The data:

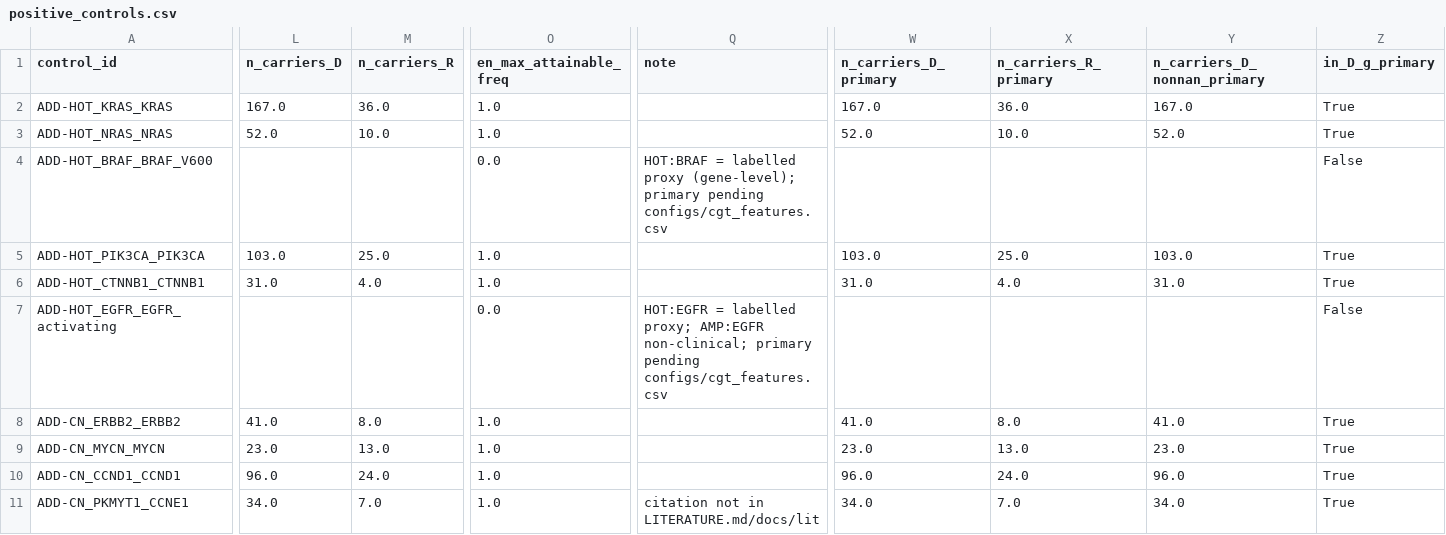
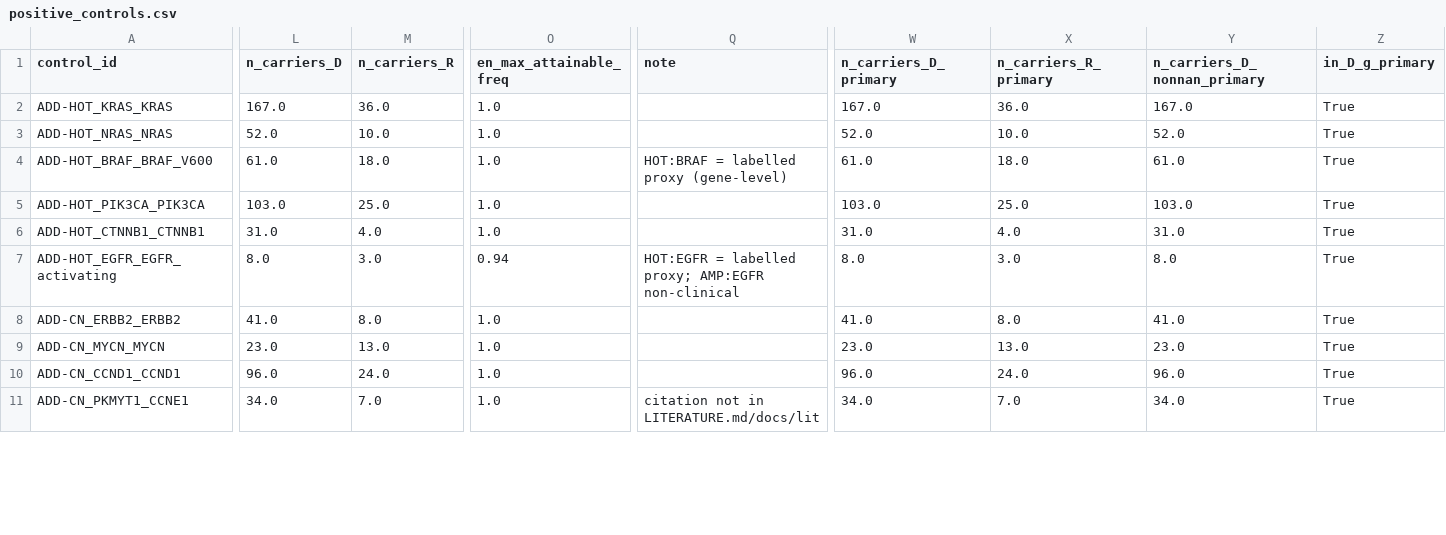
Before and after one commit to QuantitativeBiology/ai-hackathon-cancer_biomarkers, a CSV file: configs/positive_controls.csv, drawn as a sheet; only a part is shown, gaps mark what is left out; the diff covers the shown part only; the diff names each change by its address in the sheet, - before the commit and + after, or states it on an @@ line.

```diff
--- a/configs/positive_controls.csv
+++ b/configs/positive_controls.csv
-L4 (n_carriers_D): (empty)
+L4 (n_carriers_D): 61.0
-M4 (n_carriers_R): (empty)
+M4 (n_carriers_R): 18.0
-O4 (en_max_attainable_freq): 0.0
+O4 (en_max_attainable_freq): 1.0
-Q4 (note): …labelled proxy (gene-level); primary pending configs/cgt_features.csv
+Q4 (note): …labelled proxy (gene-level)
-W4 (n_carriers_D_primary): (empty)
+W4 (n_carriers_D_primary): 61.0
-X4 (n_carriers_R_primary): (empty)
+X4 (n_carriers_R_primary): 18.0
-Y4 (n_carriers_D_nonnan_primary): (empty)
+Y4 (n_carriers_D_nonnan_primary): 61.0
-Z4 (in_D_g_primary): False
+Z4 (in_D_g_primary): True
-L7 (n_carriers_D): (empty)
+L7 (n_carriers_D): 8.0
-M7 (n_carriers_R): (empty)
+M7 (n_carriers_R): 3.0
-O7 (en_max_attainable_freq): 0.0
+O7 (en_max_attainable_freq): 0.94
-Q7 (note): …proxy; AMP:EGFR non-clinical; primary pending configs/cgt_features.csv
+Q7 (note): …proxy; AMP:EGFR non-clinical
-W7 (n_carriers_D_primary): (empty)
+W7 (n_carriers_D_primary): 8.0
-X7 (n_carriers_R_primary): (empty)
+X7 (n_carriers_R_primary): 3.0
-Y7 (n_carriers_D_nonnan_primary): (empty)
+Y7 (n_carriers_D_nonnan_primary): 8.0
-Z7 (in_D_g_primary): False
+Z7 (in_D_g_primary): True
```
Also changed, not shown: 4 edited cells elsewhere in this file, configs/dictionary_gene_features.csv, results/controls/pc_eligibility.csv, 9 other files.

Goal of the exercise: Filter the records above, keeping each line that contains the word "file".

Written answer:
Before and after one commit to QuantitativeBiology/ai-hackathon-cancer_biomarkers, a CSV file: configs/positive_controls.csv, drawn as a sheet; only a part is shown, gaps mark what is left out; the diff covers the shown part only; the diff names each change by its address in the sheet, - before the commit and + after, or states it on an @@ line.
Also changed, not shown: 4 edited cells elsewhere in this file, configs/dictionary_gene_features.csv, results/controls/pc_eligibility.csv, 9 other files.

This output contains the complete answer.